Steffie Woolhandler, Benjamin Day, and David U. Himmelstein write,

Meanwhile, few of the near-poor uninsured seem able to afford even the newly subsidized policies, and the federal funds providing the bulk of the subsidies are set to expire in 2008. The unsubsidized coverage mandated for middle-income individuals (most of whom have incomes between $30,000 and $50,000) offers a bitter choice between unaffordable premiums (at least $7,200 for comprehensive coverage for a single 56-year-old) or plans so skimpy (e.g., a $2,000 per person deductible with 20% coinsurance for hospital care after that) that they hardly qualify as insurance. The religious coalition that was key to passage of the legislation has already called for a delay in enforcement of the individual mandate, fearing that it will place unbearable financial stress on many of the uninsured. In sum, neither government, nor employers, nor the uninsured themselves have pockets deep enough to sustain coverage expansion in the face of rising costs.

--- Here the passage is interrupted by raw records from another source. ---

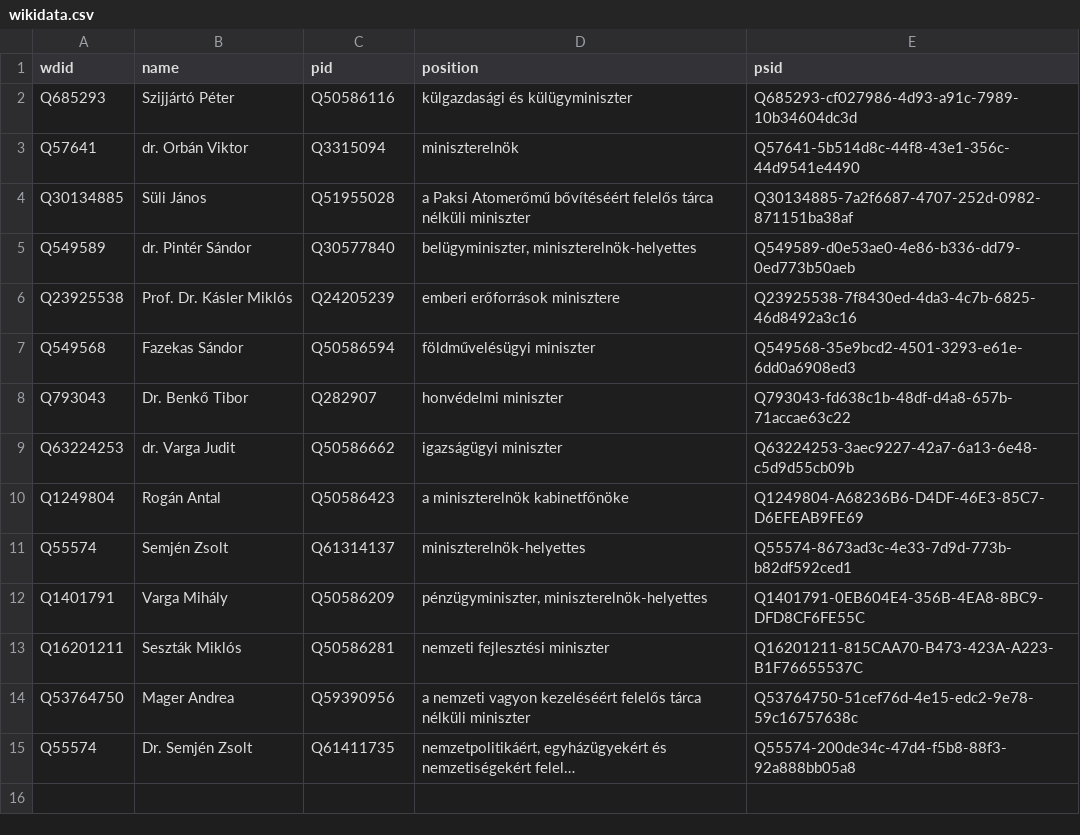
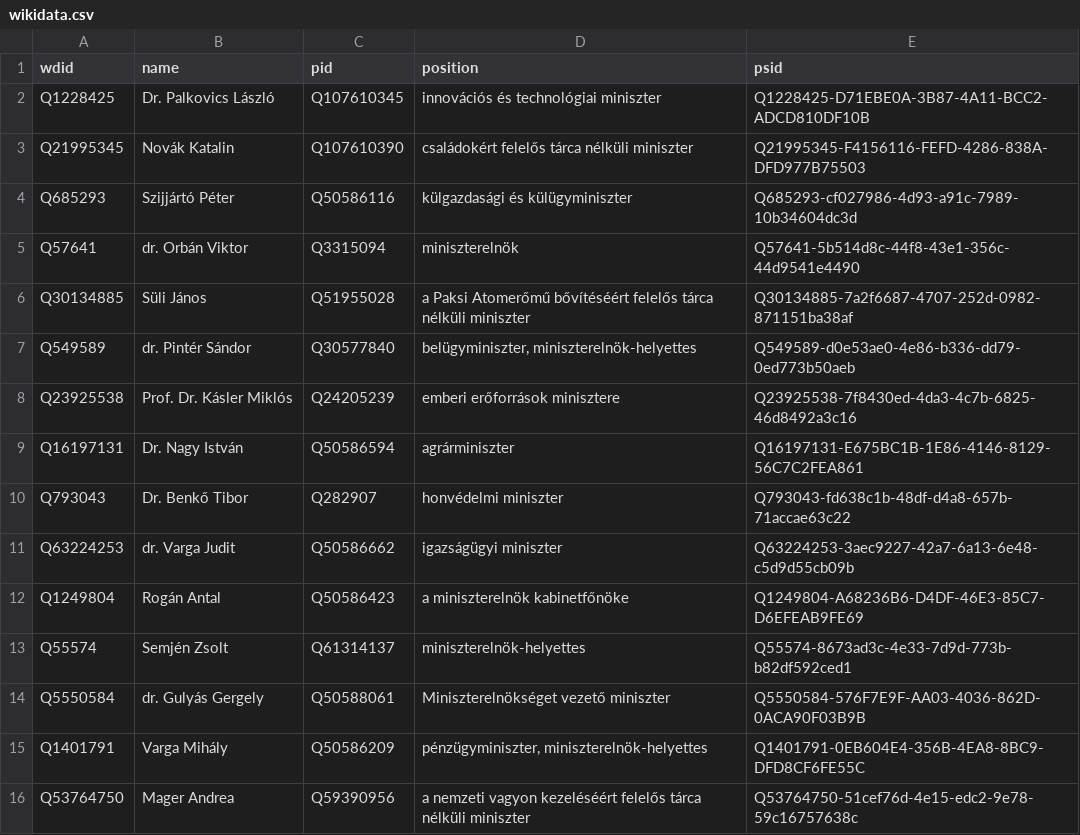
Before and after one commit to every-politician-scrapers/hungary-cabinet, a CSV file: data/wikidata.csv, drawn as a sheet; only a part is shown; the shorter side is filled out with more unchanged rows; long unchanged cells end in …; removed rows and columns are numbered as before the commit, all else as after; the diff names each change by its address in the sheet, - before the commit and + after, or states it on an @@ line.

```diff
--- a/data/wikidata.csv
+++ b/data/wikidata.csv
+row 2: Q1228425 | Dr. Palkovics László | Q107610345 | innovációs és technológiai miniszter | Q1228425-D71EBE0A-3B87-4A11-BCC2-ADCD810DF10B
+row 3: Q21995345 | Novák Katalin | Q107610390 | családokért felelős tárca nélküli miniszter | Q21995345-F4156116-FEFD-4286-838A-DFD977B75503
-row 7: Q549568 | Fazekas Sándor | Q50586594 | földművelésügyi miniszter | Q549568-35e9bcd2-4501-3293-e61e-6dd0a6908ed3
+row 9: Q16197131 | Dr. Nagy István | Q50586594 | agrárminiszter | Q16197131-E675BC1B-1E86-4146-8129-56C7C2FEA861
+row 14: Q5550584 | dr. Gulyás Gergely | Q50588061 | Miniszterelnökséget vezető miniszter | Q5550584-576F7E9F-AA03-4036-862D-0ACA90F03B9B
-row 13: Q16201211 | Seszták Miklós | Q50586281 | nemzeti fejlesztési miniszter | Q16201211-815CAA70-B473-423A-A223-B1F76655537C
```
Also changed, not shown: 1 other file.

Re-read the last sentence. That diagnosis is spot-on, in my view. Their prescription is a full government takeover a health finance, to eliminate the administrative overhead and profits of private health insurance.

I would like to see that tried, but only in some states. I would like to see other states try radical health reform of the opposite kind, with health insurance deregulated and major rollbacks of licensing requirements. Then we’ll see which performs better over the long term.

The benefit of experimenting at the state level is illustrated by the findings in the paper. The reforms that are failing at the state level are the ones that many folks are advocating at the national level.